[Opening Available data section]

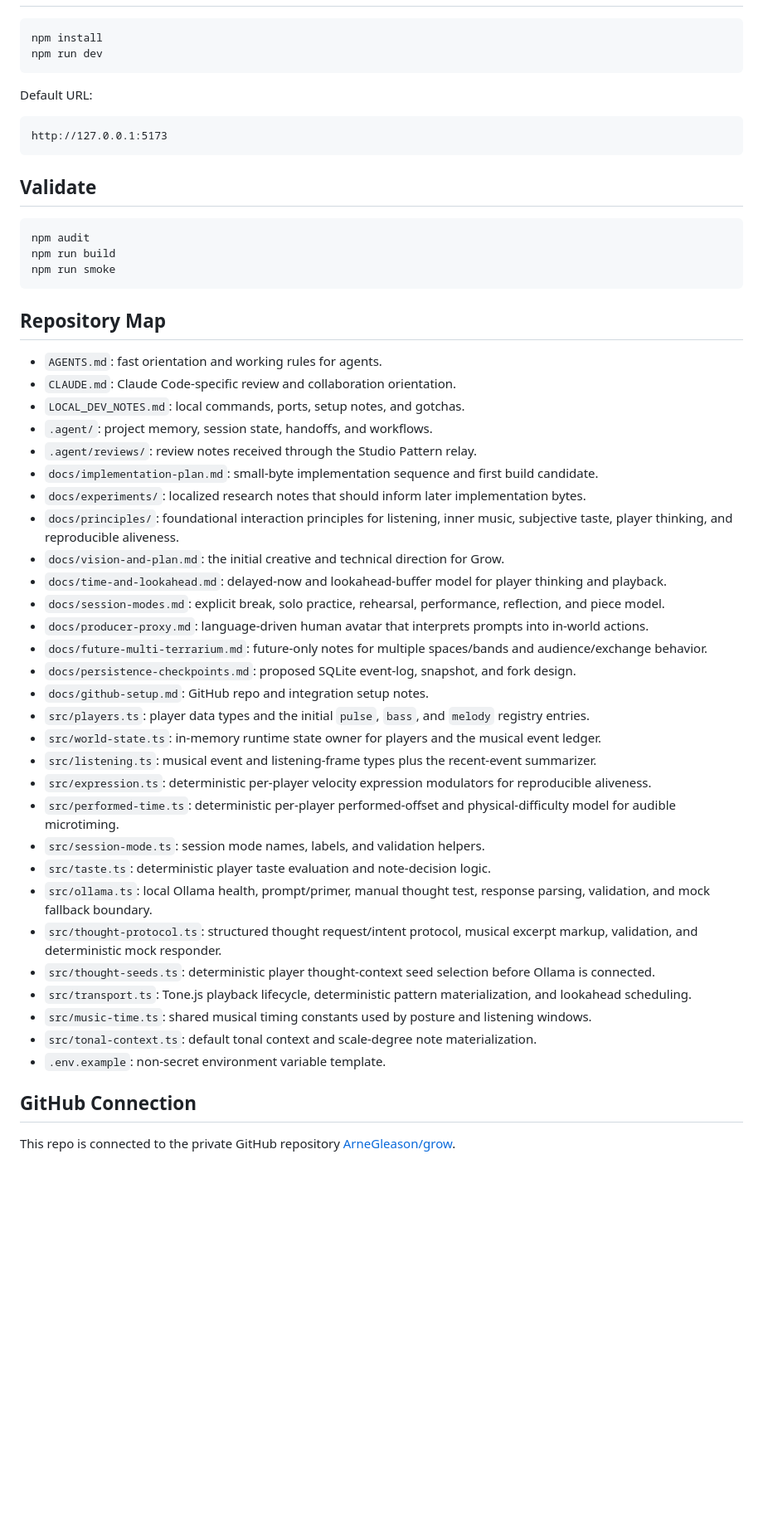
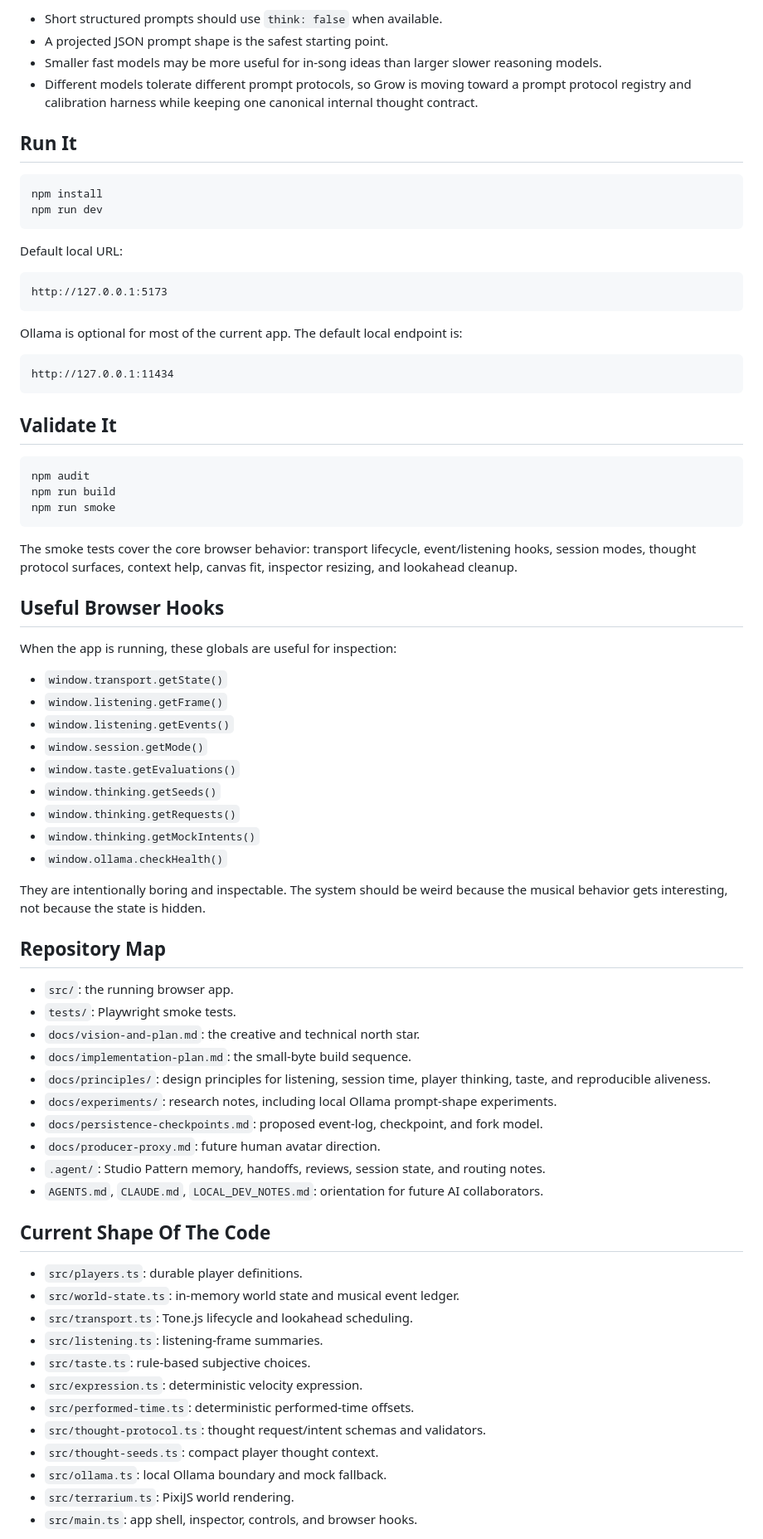
Before and after one commit to ArneGleason/grow, a Markdown page: README.md, the part around one of its changes. Shown at 83% size. Rendered like a GitHub page; blank space fills up the shorter version.

Commit message:
Rewrite public project README

````diff
--- a/README.md
+++ b/README.md
@@ -45,16 +66,28 @@ The repo is initialized with the Studio Pattern so future work has a clear place
+- Short structured prompts should use `think: false` when available.
+- A projected JSON prompt shape is the safest starting point.
+- Smaller fast models may be more useful for in-song ideas than larger slower reasoning models.
+- Different models tolerate different prompt protocols, so Grow is moving toward a prompt protocol registry and calibration harness while keeping one canonical internal thought contract.
+
+## Run It
 
 ```sh
 npm install
 npm run dev
 ```
 
-Default URL:
+Default local URL:
 
 ```txt
 http://127.0.0.1:5173
 ```
 
-## Validate
+Ollama is optional for most of the current app. The default local endpoint is:
+
+```txt
+http://127.0.0.1:11434
+```
+
+## Validate It
 
 ```sh
 npm audit
@@ -62,39 +95,49 @@ npm run build
 npm run smoke
 ```
 
+The smoke tests cover the core browser behavior: transport lifecycle, event/listening hooks, session modes, thought protocol surfaces, context help, canvas fit, inspector resizing, and lookahead cleanup.
+
+## Useful Browser Hooks
+
+When the app is running, these globals are useful for inspection:
+
+- `window.transport.getState()`
+- `window.listening.getFrame()`
+- `window.listening.getEvents()`
+- `window.session.getMode()`
+- `window.taste.getEvaluations()`
+- `window.thinking.getSeeds()`
+- `window.thinking.getRequests()`
+- `window.thinking.getMockIntents()`
+- `window.ollama.checkHealth()`
+
+They are intentionally boring and inspectable. The system should be weird because the musical behavior gets interesting, not because the state is hidden.
+
 ## Repository Map
 
-- `AGENTS.md`: fast orientation and working rules for agents.
-- `CLAUDE.md`: Claude Code-specific review and collaboration orientation.
-- `LOCAL_DEV_NOTES.md`: local commands, ports, setup notes, and gotchas.
-- `.agent/`: project memory, session state, handoffs, and workflows.
-- `.agent/reviews/`: review notes received through the Studio Pattern relay.
-- `docs/implementation-plan.md`: small-byte implementation sequence and first build candidate.
-- `docs/experiments/`: localized research notes that should inform later implementation bytes.
-- `docs/principles/`: foundational interaction principles for listening, inner music, subjective taste, player thinking, and reproducible aliveness.
-- `docs/vision-and-plan.md`: the initial creative and technical direction for Grow.
-- `docs/time-and-lookahead.md`: delayed-now and lookahead-buffer model for player thinking and playback.
-- `docs/session-modes.md`: explicit break, solo practice, rehearsal, performance, reflection, and piece model.
-- `docs/producer-proxy.md`: language-driven human avatar that interprets prompts into in-world actions.
-- `docs/future-multi-terrarium.md`: future-only notes for multiple spaces/bands and audience/exchange behavior.
-- `docs/persistence-checkpoints.md`: proposed SQLite event-log, snapshot, and fork design.
-- `docs/github-setup.md`: GitHub repo and integration setup notes.
-- `src/players.ts`: player data types and the initial `pulse`, `bass`, and `melody` registry entries.
-- `src/world-state.ts`: in-memory runtime state owner for players and the musical event ledger.
-- `src/listening.ts`: musical event and listening-frame types plus the recent-event summarizer.
-- `src/expression.ts`: deterministic per-player velocity expression modulators for reproducible aliveness.
-- `src/performed-time.ts`: deterministic per-player performed-offset and physical-difficulty model for audible microtiming.
-- `src/session-mode.ts`: session mode names, labels, and validation helpers.
-- `src/taste.ts`: deterministic player taste evaluation and note-decision logic.
-- `src/ollama.ts`: local Ollama health, prompt/primer, manual thought test, response parsing, validation, and mock fallback boundary.
-- `src/thought-protocol.ts`: structured thought request/intent protocol, musical excerpt markup, validation, and deterministic mock responder.
-- `src/thought-seeds.ts`: deterministic player thought-context seed selection before Ollama is connected.
-- `src/transport.ts`: Tone.js playback lifecycle, deterministic pattern materialization, and lookahead scheduling.
-- `src/music-time.ts`: shared musical timing constants used by posture and listening windows.
-- `src/tonal-context.ts`: default tonal context and scale-degree note materialization.
-- `.env.example`: non-secret environment variable template.
+- `src/`: the running browser app.
+- `tests/`: Playwright smoke tests.
+- `docs/vision-and-plan.md`: the creative and technical north star.
+- `docs/implementation-plan.md`: the small-byte build sequence.
+- `docs/principles/`: design principles for listening, session time, player thinking, taste, and reproducible aliveness.
+- `docs/experiments/`: research notes, including local Ollama prompt-shape experiments.
+- `docs/persistence-checkpoints.md`: proposed event-log, checkpoint, and fork model.
+- `docs/producer-proxy.md`: future human avatar direction.
+- `.agent/`: Studio Pattern memory, handoffs, reviews, session state, and routing notes.
+- `AGENTS.md`, `CLAUDE.md`, `LOCAL_DEV_NOTES.md`: orientation for future AI collaborators.
 
-## GitHub Connection
+## Current Shape Of The Code
 
-This repo is connected to the private GitHub repository [ArneGleason/grow](https://github.com/ArneGleason/grow).
+- `src/players.ts`: durable player definitions.
+- `src/world-state.ts`: in-memory world state and musical event ledger.
+- `src/transport.ts`: Tone.js lifecycle and lookahead scheduling.
+- `src/listening.ts`: listening-frame summaries.
+- `src/taste.ts`: rule-based subjective choices.
+- `src/expression.ts`: deterministic velocity expression.
+- `src/performed-time.ts`: deterministic performed-time offsets.
+- `src/thought-protocol.ts`: thought request/intent schemas and validators.
+- `src/thought-seeds.ts`: compact player thought context.
+- `src/ollama.ts`: local Ollama boundary and mock fallback.
+- `src/terrarium.ts`: PixiJS world rendering.
+- `src/main.ts`: app shell, inspector, controls, and browser hooks.
 
````
Also changed, not shown: other parts of README.md (+62 -37 lines), .agent/PROJECT_LOG.md (+1 -0 lines).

[Closing Available data section]

• [What this task involves]
Without carrying over any picture, retype the records above word for word.

• [Answer to this task]
Before and after one commit to ArneGleason/grow, a Markdown page: README.md, the part around one of its changes. Shown at 83% size. Rendered like a GitHub page; blank space fills up the shorter version.

Commit message:
Rewrite public project README

````diff
--- a/README.md
+++ b/README.md
@@ -45,16 +66,28 @@ The repo is initialized with the Studio Pattern so future work has a clear place
+- Short structured prompts should use `think: false` when available.
+- A projected JSON prompt shape is the safest starting point.
+- Smaller fast models may be more useful for in-song ideas than larger slower reasoning models.
+- Different models tolerate different prompt protocols, so Grow is moving toward a prompt protocol registry and calibration harness while keeping one canonical internal thought contract.
+
+## Run It
 
 ```sh
 npm install
 npm run dev
 ```
 
-Default URL:
+Default local URL:
 
 ```txt
 http://127.0.0.1:5173
 ```
 
-## Validate
+Ollama is optional for most of the current app. The default local endpoint is:
+
+```txt
+http://127.0.0.1:11434
+```
+
+## Validate It
 
 ```sh
 npm audit
@@ -62,39 +95,49 @@ npm run build
 npm run smoke
 ```
 
+The smoke tests cover the core browser behavior: transport lifecycle, event/listening hooks, session modes, thought protocol surfaces, context help, canvas fit, inspector resizing, and lookahead cleanup.
+
+## Useful Browser Hooks
+
+When the app is running, these globals are useful for inspection:
+
+- `window.transport.getState()`
+- `window.listening.getFrame()`
+- `window.listening.getEvents()`
+- `window.session.getMode()`
+- `window.taste.getEvaluations()`
+- `window.thinking.getSeeds()`
+- `window.thinking.getRequests()`
+- `window.thinking.getMockIntents()`
+- `window.ollama.checkHealth()`
+
+They are intentionally boring and inspectable. The system should be weird because the musical behavior gets interesting, not because the state is hidden.
+
 ## Repository Map
 
-- `AGENTS.md`: fast orientation and working rules for agents.
-- `CLAUDE.md`: Claude Code-specific review and collaboration orientation.
-- `LOCAL_DEV_NOTES.md`: local commands, ports, setup notes, and gotchas.
-- `.agent/`: project memory, session state, handoffs, and workflows.
-- `.agent/reviews/`: review notes received through the Studio Pattern relay.
-- `docs/implementation-plan.md`: small-byte implementation sequence and first build candidate.
-- `docs/experiments/`: localized research notes that should inform later implementation bytes.
-- `docs/principles/`: foundational interaction principles for listening, inner music, subjective taste, player thinking, and reproducible aliveness.
-- `docs/vision-and-plan.md`: the initial creative and technical direction for Grow.
-- `docs/time-and-lookahead.md`: delayed-now and lookahead-buffer model for player thinking and playback.
-- `docs/session-modes.md`: explicit break, solo practice, rehearsal, performance, reflection, and piece model.
-- `docs/producer-proxy.md`: language-driven human avatar that interprets prompts into in-world actions.
-- `docs/future-multi-terrarium.md`: future-only notes for multiple spaces/bands and audience/exchange behavior.
-- `docs/persistence-checkpoints.md`: proposed SQLite event-log, snapshot, and fork design.
-- `docs/github-setup.md`: GitHub repo and integration setup notes.
-- `src/players.ts`: player data types and the initial `pulse`, `bass`, and `melody` registry entries.
-- `src/world-state.ts`: in-memory runtime state owner for players and the musical event ledger.
-- `src/listening.ts`: musical event and listening-frame types plus the recent-event summarizer.
-- `src/expression.ts`: deterministic per-player velocity expression modulators for reproducible aliveness.
-- `src/performed-time.ts`: deterministic per-player performed-offset and physical-difficulty model for audible microtiming.
-- `src/session-mode.ts`: session mode names, labels, and validation helpers.
-- `src/taste.ts`: deterministic player taste evaluation and note-decision logic.
-- `src/ollama.ts`: local Ollama health, prompt/primer, manual thought test, response parsing, validation, and mock fallback boundary.
-- `src/thought-protocol.ts`: structured thought request/intent protocol, musical excerpt markup, validation, and deterministic mock responder.
-- `src/thought-seeds.ts`: deterministic player thought-context seed selection before Ollama is connected.
-- `src/transport.ts`: Tone.js playback lifecycle, deterministic pattern materialization, and lookahead scheduling.
-- `src/music-time.ts`: shared musical timing constants used by posture and listening windows.
-- `src/tonal-context.ts`: default tonal context and scale-degree note materialization.
-- `.env.example`: non-secret environment variable template.
+- `src/`: the running browser app.
+- `tests/`: Playwright smoke tests.
+- `docs/vision-and-plan.md`: the creative and technical north star.
+- `docs/implementation-plan.md`: the small-byte build sequence.
+- `docs/principles/`: design principles for listening, session time, player thinking, taste, and reproducible aliveness.
+- `docs/experiments/`: research notes, including local Ollama prompt-shape experiments.
+- `docs/persistence-checkpoints.md`: proposed event-log, checkpoint, and fork model.
+- `docs/producer-proxy.md`: future human avatar direction.
+- `.agent/`: Studio Pattern memory, handoffs, reviews, session state, and routing notes.
+- `AGENTS.md`, `CLAUDE.md`, `LOCAL_DEV_NOTES.md`: orientation for future AI collaborators.
 
-## GitHub Connection
+## Current Shape Of The Code
 
-This repo is connected to the private GitHub repository [ArneGleason/grow](https://github.com/ArneGleason/grow).
+- `src/players.ts`: durable player definitions.
+- `src/world-state.ts`: in-memory world state and musical event ledger.
+- `src/transport.ts`: Tone.js lifecycle and lookahead scheduling.
+- `src/listening.ts`: listening-frame summaries.
+- `src/taste.ts`: rule-based subjective choices.
+- `src/expression.ts`: deterministic velocity expression.
+- `src/performed-time.ts`: deterministic performed-time offsets.
+- `src/thought-protocol.ts`: thought request/intent schemas and validators.
+- `src/thought-seeds.ts`: compact player thought context.
+- `src/ollama.ts`: local Ollama boundary and mock fallback.
+- `src/terrarium.ts`: PixiJS world rendering.
+- `src/main.ts`: app shell, inspector, controls, and browser hooks.
 
````
Also changed, not shown: other parts of README.md (+62 -37 lines), .agent/PROJECT_LOG.md (+1 -0 lines).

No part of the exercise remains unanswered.